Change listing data
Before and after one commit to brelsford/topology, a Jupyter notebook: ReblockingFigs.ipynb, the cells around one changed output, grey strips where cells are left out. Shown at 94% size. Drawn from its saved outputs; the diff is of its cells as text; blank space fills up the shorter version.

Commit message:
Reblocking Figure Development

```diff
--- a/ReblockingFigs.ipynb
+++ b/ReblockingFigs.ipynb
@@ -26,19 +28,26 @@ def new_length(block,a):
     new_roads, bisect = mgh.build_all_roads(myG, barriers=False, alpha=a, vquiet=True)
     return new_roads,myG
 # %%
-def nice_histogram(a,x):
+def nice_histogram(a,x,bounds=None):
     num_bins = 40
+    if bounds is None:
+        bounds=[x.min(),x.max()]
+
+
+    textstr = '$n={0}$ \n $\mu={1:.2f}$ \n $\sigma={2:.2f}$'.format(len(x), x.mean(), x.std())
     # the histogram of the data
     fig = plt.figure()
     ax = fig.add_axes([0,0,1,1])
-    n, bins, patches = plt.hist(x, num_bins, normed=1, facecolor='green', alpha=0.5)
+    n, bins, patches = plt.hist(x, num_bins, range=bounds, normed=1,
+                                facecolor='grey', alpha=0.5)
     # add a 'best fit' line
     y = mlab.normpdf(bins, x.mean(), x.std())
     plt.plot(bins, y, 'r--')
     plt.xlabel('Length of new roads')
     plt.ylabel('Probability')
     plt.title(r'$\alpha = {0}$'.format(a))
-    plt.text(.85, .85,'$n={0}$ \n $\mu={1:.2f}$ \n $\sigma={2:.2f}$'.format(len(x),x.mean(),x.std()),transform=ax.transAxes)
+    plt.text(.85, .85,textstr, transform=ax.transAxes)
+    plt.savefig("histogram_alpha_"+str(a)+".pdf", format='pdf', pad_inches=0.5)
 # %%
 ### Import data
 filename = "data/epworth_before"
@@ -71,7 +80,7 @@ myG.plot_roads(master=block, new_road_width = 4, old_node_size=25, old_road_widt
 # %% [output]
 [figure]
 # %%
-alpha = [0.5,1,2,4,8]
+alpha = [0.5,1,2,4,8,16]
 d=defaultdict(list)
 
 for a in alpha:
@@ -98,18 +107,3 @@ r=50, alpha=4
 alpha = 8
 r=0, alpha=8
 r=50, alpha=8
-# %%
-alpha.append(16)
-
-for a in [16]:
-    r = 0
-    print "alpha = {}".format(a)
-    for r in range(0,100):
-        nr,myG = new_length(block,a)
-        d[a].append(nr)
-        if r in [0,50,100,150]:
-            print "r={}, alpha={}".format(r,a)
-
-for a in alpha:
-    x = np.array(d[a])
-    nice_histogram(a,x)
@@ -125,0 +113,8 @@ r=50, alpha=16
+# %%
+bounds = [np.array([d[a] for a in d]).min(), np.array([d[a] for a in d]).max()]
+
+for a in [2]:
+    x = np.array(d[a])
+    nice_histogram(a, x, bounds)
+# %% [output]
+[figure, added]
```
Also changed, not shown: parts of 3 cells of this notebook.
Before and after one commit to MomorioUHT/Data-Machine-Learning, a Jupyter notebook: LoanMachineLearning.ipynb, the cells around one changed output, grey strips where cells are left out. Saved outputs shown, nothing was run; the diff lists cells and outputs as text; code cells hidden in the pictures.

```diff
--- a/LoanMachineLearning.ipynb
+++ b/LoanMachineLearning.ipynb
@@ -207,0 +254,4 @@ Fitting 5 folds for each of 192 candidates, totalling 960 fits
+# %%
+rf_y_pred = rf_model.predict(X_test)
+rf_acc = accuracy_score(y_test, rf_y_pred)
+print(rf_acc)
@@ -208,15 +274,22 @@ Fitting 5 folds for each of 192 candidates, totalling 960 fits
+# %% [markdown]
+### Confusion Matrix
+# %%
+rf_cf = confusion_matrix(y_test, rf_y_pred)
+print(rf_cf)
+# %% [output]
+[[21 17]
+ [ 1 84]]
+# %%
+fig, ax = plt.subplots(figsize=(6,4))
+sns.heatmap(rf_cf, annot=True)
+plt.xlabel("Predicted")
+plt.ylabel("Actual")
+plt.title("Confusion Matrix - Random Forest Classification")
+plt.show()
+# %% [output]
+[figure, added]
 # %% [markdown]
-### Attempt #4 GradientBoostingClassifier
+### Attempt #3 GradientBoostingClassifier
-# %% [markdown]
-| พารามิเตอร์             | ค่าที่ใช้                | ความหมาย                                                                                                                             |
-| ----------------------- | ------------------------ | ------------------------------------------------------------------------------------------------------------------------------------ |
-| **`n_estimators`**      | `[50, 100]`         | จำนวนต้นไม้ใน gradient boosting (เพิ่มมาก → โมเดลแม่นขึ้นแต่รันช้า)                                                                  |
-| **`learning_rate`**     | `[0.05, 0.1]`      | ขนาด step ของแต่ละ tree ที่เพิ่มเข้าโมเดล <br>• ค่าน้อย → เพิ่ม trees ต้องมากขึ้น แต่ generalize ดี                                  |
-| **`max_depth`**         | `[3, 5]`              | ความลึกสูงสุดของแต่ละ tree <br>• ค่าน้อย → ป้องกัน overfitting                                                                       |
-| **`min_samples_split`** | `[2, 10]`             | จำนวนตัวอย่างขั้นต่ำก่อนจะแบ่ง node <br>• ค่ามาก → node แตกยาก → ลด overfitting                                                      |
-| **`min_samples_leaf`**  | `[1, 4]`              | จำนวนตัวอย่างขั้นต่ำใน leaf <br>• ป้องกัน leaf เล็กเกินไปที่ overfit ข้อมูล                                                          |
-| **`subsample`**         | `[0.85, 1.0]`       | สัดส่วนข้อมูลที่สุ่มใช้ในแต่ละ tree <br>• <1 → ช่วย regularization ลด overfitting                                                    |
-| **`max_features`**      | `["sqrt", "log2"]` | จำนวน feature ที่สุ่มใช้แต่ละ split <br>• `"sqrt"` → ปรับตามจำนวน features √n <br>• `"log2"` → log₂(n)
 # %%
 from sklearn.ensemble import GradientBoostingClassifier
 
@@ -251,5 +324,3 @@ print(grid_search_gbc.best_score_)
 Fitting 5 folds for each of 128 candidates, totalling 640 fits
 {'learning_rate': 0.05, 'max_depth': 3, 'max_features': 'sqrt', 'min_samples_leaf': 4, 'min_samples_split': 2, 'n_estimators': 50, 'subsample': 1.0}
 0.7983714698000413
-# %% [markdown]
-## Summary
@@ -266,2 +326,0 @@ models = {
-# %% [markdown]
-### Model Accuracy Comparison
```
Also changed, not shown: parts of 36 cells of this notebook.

Goal of the exercise: All of the data above needs to be written out again, exactly.

Answer for the task:
Before and after one commit to brelsford/topology, a Jupyter notebook: ReblockingFigs.ipynb, the cells around one changed output, grey strips where cells are left out. Shown at 94% size. Drawn from its saved outputs; the diff is of its cells as text; blank space fills up the shorter version.

Commit message:
Reblocking Figure Development

```diff
--- a/ReblockingFigs.ipynb
+++ b/ReblockingFigs.ipynb
@@ -26,19 +28,26 @@ def new_length(block,a):
     new_roads, bisect = mgh.build_all_roads(myG, barriers=False, alpha=a, vquiet=True)
     return new_roads,myG
 # %%
-def nice_histogram(a,x):
+def nice_histogram(a,x,bounds=None):
     num_bins = 40
+    if bounds is None:
+        bounds=[x.min(),x.max()]
+
+
+    textstr = '$n={0}$ \n $\mu={1:.2f}$ \n $\sigma={2:.2f}$'.format(len(x), x.mean(), x.std())
     # the histogram of the data
     fig = plt.figure()
     ax = fig.add_axes([0,0,1,1])
-    n, bins, patches = plt.hist(x, num_bins, normed=1, facecolor='green', alpha=0.5)
+    n, bins, patches = plt.hist(x, num_bins, range=bounds, normed=1,
+                                facecolor='grey', alpha=0.5)
     # add a 'best fit' line
     y = mlab.normpdf(bins, x.mean(), x.std())
     plt.plot(bins, y, 'r--')
     plt.xlabel('Length of new roads')
     plt.ylabel('Probability')
     plt.title(r'$\alpha = {0}$'.format(a))
-    plt.text(.85, .85,'$n={0}$ \n $\mu={1:.2f}$ \n $\sigma={2:.2f}$'.format(len(x),x.mean(),x.std()),transform=ax.transAxes)
+    plt.text(.85, .85,textstr, transform=ax.transAxes)
+    plt.savefig("histogram_alpha_"+str(a)+".pdf", format='pdf', pad_inches=0.5)
 # %%
 ### Import data
 filename = "data/epworth_before"
@@ -71,7 +80,7 @@ myG.plot_roads(master=block, new_road_width = 4, old_node_size=25, old_road_widt
 # %% [output]
 [figure]
 # %%
-alpha = [0.5,1,2,4,8]
+alpha = [0.5,1,2,4,8,16]
 d=defaultdict(list)
 
 for a in alpha:
@@ -98,18 +107,3 @@ r=50, alpha=4
 alpha = 8
 r=0, alpha=8
 r=50, alpha=8
-# %%
-alpha.append(16)
-
-for a in [16]:
-    r = 0
-    print "alpha = {}".format(a)
-    for r in range(0,100):
-        nr,myG = new_length(block,a)
-        d[a].append(nr)
-        if r in [0,50,100,150]:
-            print "r={}, alpha={}".format(r,a)
-
-for a in alpha:
-    x = np.array(d[a])
-    nice_histogram(a,x)
@@ -125,0 +113,8 @@ r=50, alpha=16
+# %%
+bounds = [np.array([d[a] for a in d]).min(), np.array([d[a] for a in d]).max()]
+
+for a in [2]:
+    x = np.array(d[a])
+    nice_histogram(a, x, bounds)
+# %% [output]
+[figure, added]
```
Also changed, not shown: parts of 3 cells of this notebook.
Before and after one commit to MomorioUHT/Data-Machine-Learning, a Jupyter notebook: LoanMachineLearning.ipynb, the cells around one changed output, grey strips where cells are left out. Saved outputs shown, nothing was run; the diff lists cells and outputs as text; code cells hidden in the pictures.

```diff
--- a/LoanMachineLearning.ipynb
+++ b/LoanMachineLearning.ipynb
@@ -207,0 +254,4 @@ Fitting 5 folds for each of 192 candidates, totalling 960 fits
+# %%
+rf_y_pred = rf_model.predict(X_test)
+rf_acc = accuracy_score(y_test, rf_y_pred)
+print(rf_acc)
@@ -208,15 +274,22 @@ Fitting 5 folds for each of 192 candidates, totalling 960 fits
+# %% [markdown]
+### Confusion Matrix
+# %%
+rf_cf = confusion_matrix(y_test, rf_y_pred)
+print(rf_cf)
+# %% [output]
+[[21 17]
+ [ 1 84]]
+# %%
+fig, ax = plt.subplots(figsize=(6,4))
+sns.heatmap(rf_cf, annot=True)
+plt.xlabel("Predicted")
+plt.ylabel("Actual")
+plt.title("Confusion Matrix - Random Forest Classification")
+plt.show()
+# %% [output]
+[figure, added]
 # %% [markdown]
-### Attempt #4 GradientBoostingClassifier
+### Attempt #3 GradientBoostingClassifier
-# %% [markdown]
-| พารามิเตอร์             | ค่าที่ใช้                | ความหมาย                                                                                                                             |
-| ----------------------- | ------------------------ | ------------------------------------------------------------------------------------------------------------------------------------ |
-| **`n_estimators`**      | `[50, 100]`         | จำนวนต้นไม้ใน gradient boosting (เพิ่มมาก → โมเดลแม่นขึ้นแต่รันช้า)                                                                  |
-| **`learning_rate`**     | `[0.05, 0.1]`      | ขนาด step ของแต่ละ tree ที่เพิ่มเข้าโมเดล <br>• ค่าน้อย → เพิ่ม trees ต้องมากขึ้น แต่ generalize ดี                                  |
-| **`max_depth`**         | `[3, 5]`              | ความลึกสูงสุดของแต่ละ tree <br>• ค่าน้อย → ป้องกัน overfitting                                                                       |
-| **`min_samples_split`** | `[2, 10]`             | จำนวนตัวอย่างขั้นต่ำก่อนจะแบ่ง node <br>• ค่ามาก → node แตกยาก → ลด overfitting                                                      |
-| **`min_samples_leaf`**  | `[1, 4]`              | จำนวนตัวอย่างขั้นต่ำใน leaf <br>• ป้องกัน leaf เล็กเกินไปที่ overfit ข้อมูล                                                          |
-| **`subsample`**         | `[0.85, 1.0]`       | สัดส่วนข้อมูลที่สุ่มใช้ในแต่ละ tree <br>• <1 → ช่วย regularization ลด overfitting                                                    |
-| **`max_features`**      | `["sqrt", "log2"]` | จำนวน feature ที่สุ่มใช้แต่ละ split <br>• `"sqrt"` → ปรับตามจำนวน features √n <br>• `"log2"` → log₂(n)
 # %%
 from sklearn.ensemble import GradientBoostingClassifier
 
@@ -251,5 +324,3 @@ print(grid_search_gbc.best_score_)
 Fitting 5 folds for each of 128 candidates, totalling 640 fits
 {'learning_rate': 0.05, 'max_depth': 3, 'max_features': 'sqrt', 'min_samples_leaf': 4, 'min_samples_split': 2, 'n_estimators': 50, 'subsample': 1.0}
 0.7983714698000413
-# %% [markdown]
-## Summary
@@ -266,2 +326,0 @@ models = {
-# %% [markdown]
-### Model Accuracy Comparison
```
Also changed, not shown: parts of 36 cells of this notebook.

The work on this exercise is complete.